Task directions - Report every line from the material that contains the word "background".

Source information -
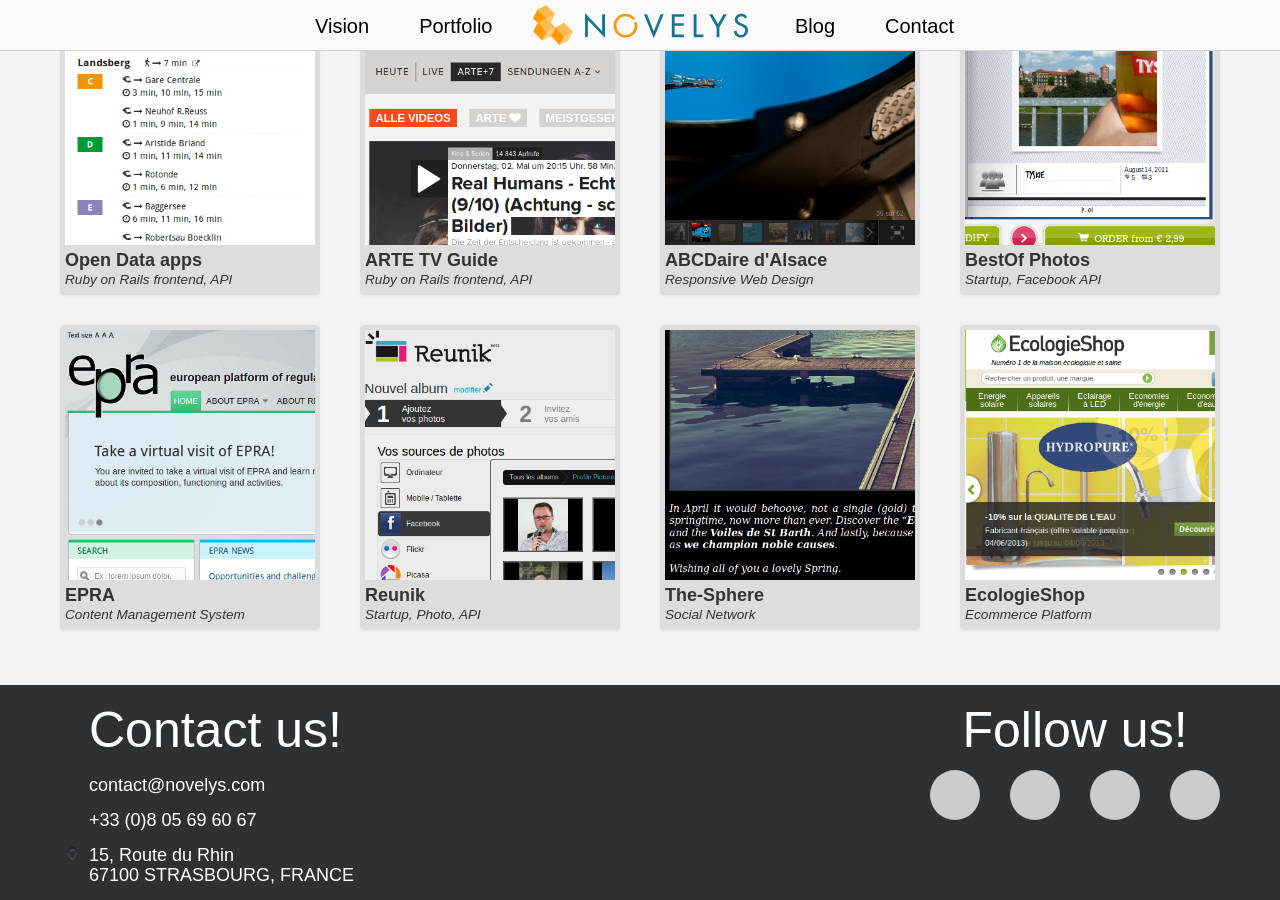
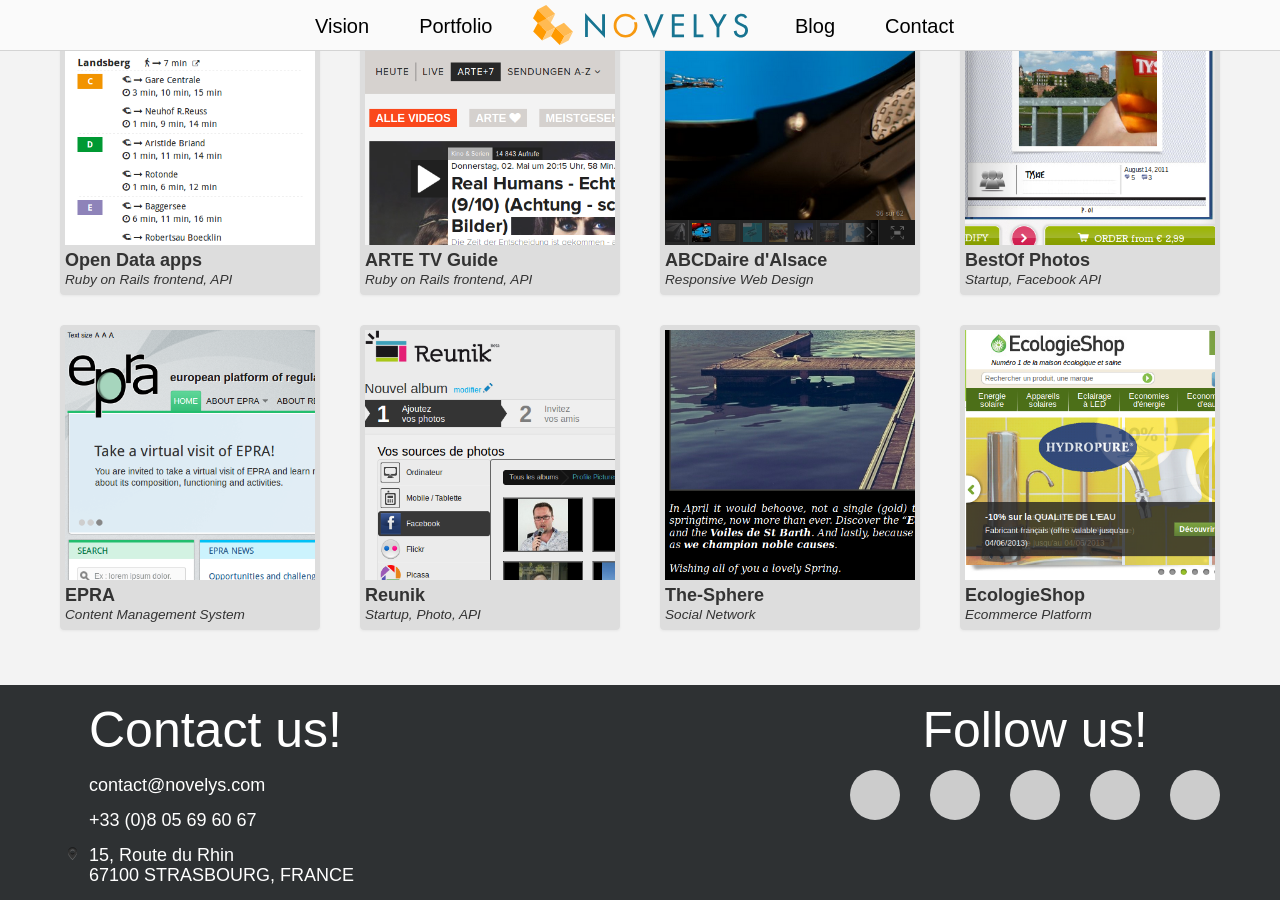
Before and after one commit to novelys/novelys.github.com, a Jekyll site: the page built from index.html, in a window 1280 px wide and 900 px high, scrolled down 1859 px. Built offline with Jekyll 4.4.1, drawn with Linux system fonts in a browser that asks for light colours; nearby versions of some CDN libraries.

```diff
--- a/_layouts/default.html
+++ b/_layouts/default.html
@@ -19,6 +19,7 @@
     <link href='http://fonts.googleapis.com/css?family=Open+Sans:400,300,800,700,600' rel='stylesheet' type='text/css'>
     <link href='http://fonts.googleapis.com/css?family=Ubuntu:400,500,700' rel='stylesheet' type='text/css'>
     <link href='http://fonts.googleapis.com/css?family=Varela+Round' rel='stylesheet' type='text/css'>
+    <link rel="alternate" type="application/atom+xml" href="/atom.xml" title="Atom Feed">
 
     <script type="text/javascript" src="//use.typekit.net/fxz8psd.js"></script>
     <script type="text/javascript">try{Typekit.load();}catch(e){}</script>
@@ -157,6 +158,13 @@
                   </a>
                 </li>
                 <li>
+                  <a href="/atom.xml">
+                    <div class="rounded rss">
+                      <span class="icon-rss"></span>
+                    </div>
+                  </a>
+                </li>
+                <li>
                   <a target="_blank" href="http://www.slideshare.net/novelys">
                     <div class="rounded slideshare">
                       <span class="icon-slideshare"></span>
--- a/css/extra.css
+++ b/css/extra.css
@@ -383,11 +383,17 @@ footer .social {
       footer .social li .rounded.github span, footer .social li .rounded.slideshare span {
         top: 10px;
         left: 12px; }
+      footer .social li .rounded.rss span {
+        top: 8px;
+        left: 15px; }
       footer .social li .rounded.facebook:hover {
         background-color: #3b5998;
         color: white; }
       footer .social li .rounded.twitter:hover {
         background-color: #4099ff;
+        color: white; }
+      footer .social li .rounded.rss:hover {
+        background-color: #ff6600;
         color: white; }
       footer .social li .rounded.github:hover, footer .social li .rounded.slideshare:hover {
         background-color: #fafafa;
--- a/css/extra.sass
+++ b/css/extra.sass
@@ -398,11 +398,17 @@ footer
         &.github span, &.slideshare span
           top: 10px
           left: 12px
+        &.rss span
+          top: 8px
+          left: 15px
         &.facebook:hover
           background-color: #3B5998
           color: white
         &.twitter:hover
           background-color: #4099FF
+          color: white
+        &.rss:hover
+          background-color: #FF6600
           color: white
         &.github:hover, &.slideshare:hover
           background-color: #FAFAFA
```
Also changed, not shown: atom.xml (added, +26 -0 lines).
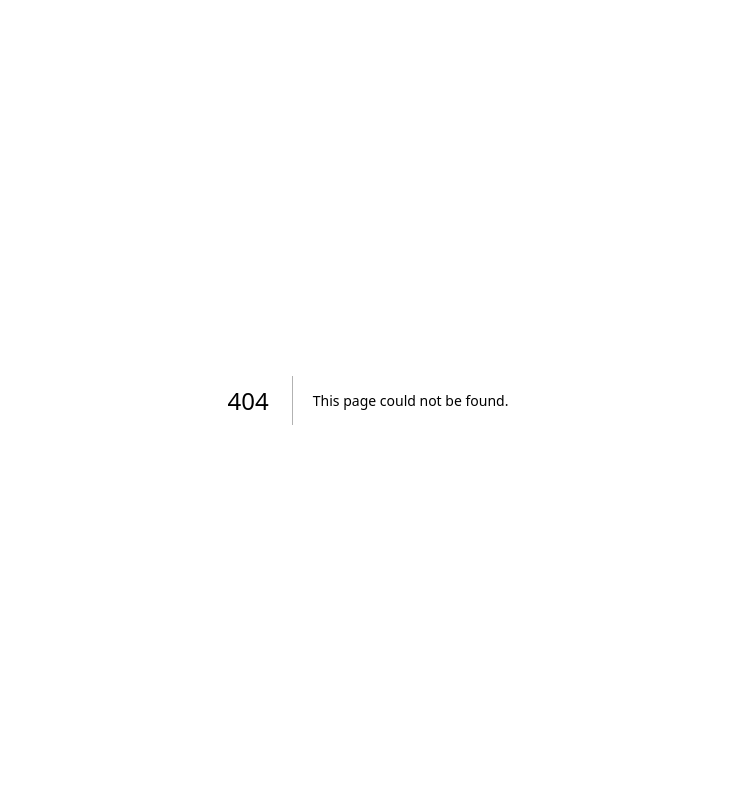
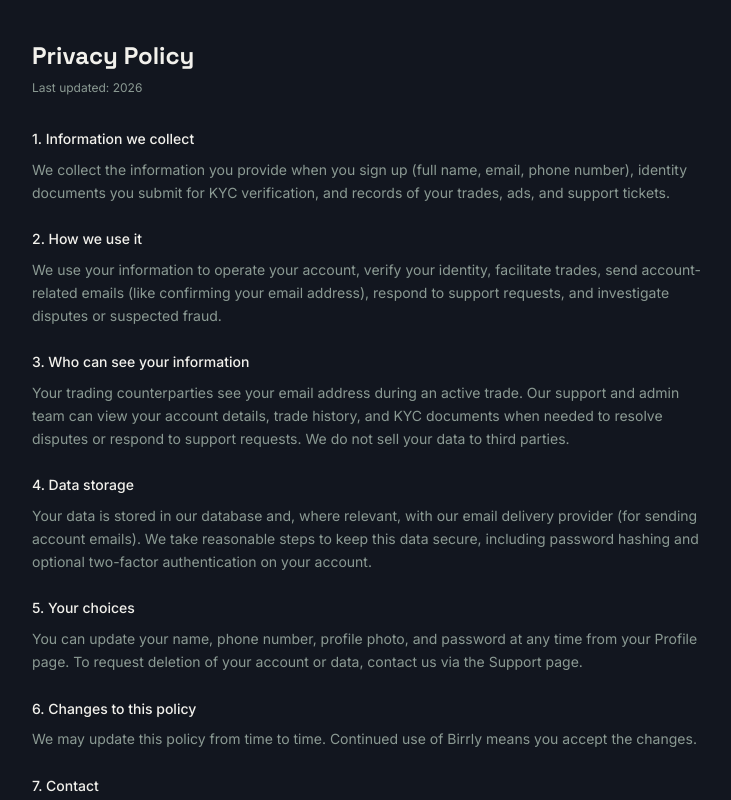
Before and after one commit to abi677715-del/kuno-p2p-platform, a Next.js app in the folder frontend/: page /privacy in a window 1280 px wide. Before the commit this address had no page. Shown: the top 800 px of the page, without its empty margins (272-1003 px from the left). Built offline with nearby package versions, Linux system fonts and the light colour scheme.

Commit message:
Create page.tsx

```diff
--- /dev/null
+++ b/frontend/app/privacy/page.tsx
@@ -0,0 +1,71 @@
+export default function PrivacyPage() {
+  return (
+    <main className="min-h-screen bg-ink px-6 py-10 md:px-12">
+      <div className="max-w-2xl mx-auto">
+        <h1 className="font-display font-bold text-2xl text-paper mb-2">Privacy Policy</h1>
+        <p className="text-xs text-muted mb-8">Last updated: {new Date().getFullYear()}</p>
+
+        <div className="space-y-6 text-sm text-muted leading-relaxed">
+          <section>
+            <h2 className="text-paper font-medium mb-2">1. Information we collect</h2>
+            <p>
+              We collect the information you provide when you sign up (full name, email, phone number), identity
+              documents you submit for KYC verification, and records of your trades, ads, and support tickets.
+            </p>
+          </section>
+
+          <section>
+            <h2 className="text-paper font-medium mb-2">2. How we use it</h2>
+            <p>
+              We use your information to operate your account, verify your identity, facilitate trades, send
+              account-related emails (like confirming your email address), respond to support requests, and
+              investigate disputes or suspected fraud.
+            </p>
+          </section>
+
+          <section>
+            <h2 className="text-paper font-medium mb-2">3. Who can see your information</h2>
+            <p>
+              Your trading counterparties see your email address during an active trade. Our support and admin team
+              can view your account details, trade history, and KYC documents when needed to resolve disputes or
+              respond to support requests. We do not sell your data to third parties.
+            </p>
+          </section>
+
+          <section>
+            <h2 className="text-paper font-medium mb-2">4. Data storage</h2>
+            <p>
+              Your data is stored in our database and, where relevant, with our email delivery provider (for
+              sending account emails). We take reasonable steps to keep this data secure, including password
+              hashing and optional two-factor authentication on your account.
+            </p>
+          </section>
+
+          <section>
+            <h2 className="text-paper font-medium mb-2">5. Your choices</h2>
+            <p>
+              You can update your name, phone number, profile photo, and password at any time from your Profile
+              page. To request deletion of your account or data, contact us via the Support page.
+            </p>
+          </section>
+
+          <section>
+            <h2 className="text-paper font-medium mb-2">6. Changes to this policy</h2>
+            <p>We may update this policy from time to time. Continued use of Birrly means you accept the changes.</p>
+          </section>
+
+          <section>
+            <h2 className="text-paper font-medium mb-2">7. Contact</h2>
+            <p>
+              Questions about your data? Reach out via our{' '}
+              <a href="/support" className="text-teal hover:underline">
+                Support page
+              </a>
+              .
+            </p>
+          </section>
+        </div>
+      </div>
+    </main>
+  );
+}
```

Answer below -
         background-color: #3b5998;
         background-color: #4099ff;
+        background-color: #ff6600;
         background-color: #fafafa;
           background-color: #3B5998
           background-color: #4099FF
+          background-color: #FF6600
           background-color: #FAFAFA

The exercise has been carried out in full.